The future Australian National Electricity Market – how renewable, how distributed, how synchronous, and how much storage?


Dr Iain MacGill
UNSW Sydney

The Australian National Electricity Market (NEM) is now sourcing around 20% of its generation from renewables, around half this from wind and solar. The costs of wind and particularly solar continue to fall, and many industry observers suggest their role will continue to grow over the coming decade and beyond. However, the variable and somewhat unpredictable nature of wind and solar generation does raise challenges for secure and economically efficient electricity industry operation. So do their power electronics mediated grid interfaces which do not inherently provide system inertia and strength.

At the same time, however, advances in storage and demand management technologies suggest new options to manage these challenges. This presentation will assess these challenges and opportunities for renewables, and their potential implications for the future generation mix of the NEM.

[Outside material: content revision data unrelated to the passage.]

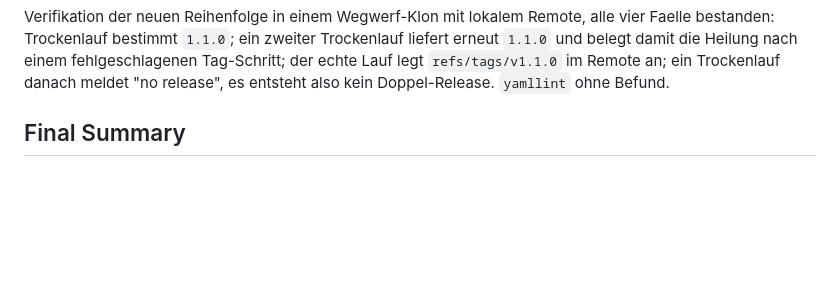
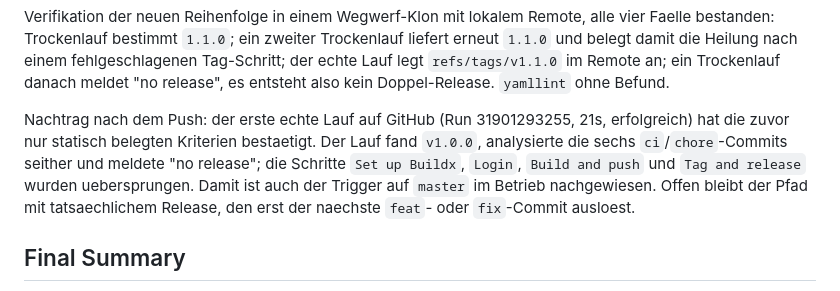
Before and after one commit to elnebuloso/amber, a Markdown page: .backlog/tasks/task-1 - GitHub-Build-und-Release-auf-Semantic-Versioning-umstellen.md, the part around one of its changes. Drawn GitHub-style; blank space fills up the shorter version.

```diff
--- a/.backlog/tasks/task-1 - GitHub-Build-und-Release-auf-Semantic-Versioning-umstellen.md
+++ b/.backlog/tasks/task-1 - GitHub-Build-und-Release-auf-Semantic-Versioning-umstellen.md
@@ -76,6 +76,8 @@ Bewusst in Kauf genommen: semantic-release setzt Tag und GitHub-Release vor dem
 Nachbesserung der Reihenfolge: Tag und GitHub-Release entstehen jetzt **nach** dem Docker-Push. Der Workflow ruft `cycjimmy/semantic-release-action` zweimal auf — zuerst mit `dry_run: true`, das nur die Version liefert, am Ende ohne, was taggt und released. Ausschlaggebend war, dass der Fehlerfall der alten Reihenfolge nicht selbstheilend ist: existiert das Tag bereits, meldet ein erneuter Lauf "no release", `new_release_published` wird `false` und genau die Docker-Schritte werden uebersprungen, die das fehlende Image nachliefern muessten. In der neuen Reihenfolge dreht sich der Fehlerfall zu "Image gepusht, Tag fehlt", und der heilt beim naechsten Lauf von selbst. Zusaetzlich `concurrency: release`, damit zwei schnell aufeinanderfolgende Pushes nicht parallel je ein Release erzeugen.
 
 Verifikation der neuen Reihenfolge in einem Wegwerf-Klon mit lokalem Remote, alle vier Faelle bestanden: Trockenlauf bestimmt `1.1.0`; ein zweiter Trockenlauf liefert erneut `1.1.0` und belegt damit die Heilung nach einem fehlgeschlagenen Tag-Schritt; der echte Lauf legt `refs/tags/v1.1.0` im Remote an; ein Trockenlauf danach meldet "no release", es entsteht also kein Doppel-Release. `yamllint` ohne Befund.
+
+Nachtrag nach dem Push: der erste echte Lauf auf GitHub (Run 31901293255, 21s, erfolgreich) hat die zuvor nur statisch belegten Kriterien bestaetigt. Der Lauf fand `v1.0.0`, analysierte die sechs `ci`/`chore`-Commits seither und meldete "no release"; die Schritte `Set up Buildx`, `Login`, `Build and push` und `Tag and release` wurden uebersprungen. Damit ist auch der Trigger auf `master` im Betrieb nachgewiesen. Offen bleibt der Pfad mit tatsaechlichem Release, den erst der naechste `feat`- oder `fix`-Commit ausloest.
 <!-- SECTION:NOTES:END -->
 
 ## Final Summary
```
Also changed, not shown: other parts of .backlog/tasks/task-1 - GitHub-Build-und-Release-auf-Semantic-Versioning-umstellen.md (+1 -1 lines), .backlog/tasks/task-2 - Platzhalterseite-auf-Caddy-umstellen.md (added, +51 -0 lines).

Dr Iain MacGill is an Associate Professor in the School of Electrical Engineering and Telecommunications at UNSW Australia, and Joint Director (Engineering) for the University’s Centre for Energy and Environmental Markets (CEEM). CEEM undertakes interdisciplinary research in the monitoring, analysis and design of energy and environmental markets and their associated policy frameworks, with a particular focus on the Australian National Electricity Market . It brings together UNSW researchers from the Faculties of Engineering, Business, Science, Law and Arts and Social Sciences. Iain leads work in two of CEEM’s three research areas, Sustainable Energy Transformation, including energy futures modelling and renewable energy integration; and Distributed Energy Systems including distributed generation, energy efficiency and demand-side participation.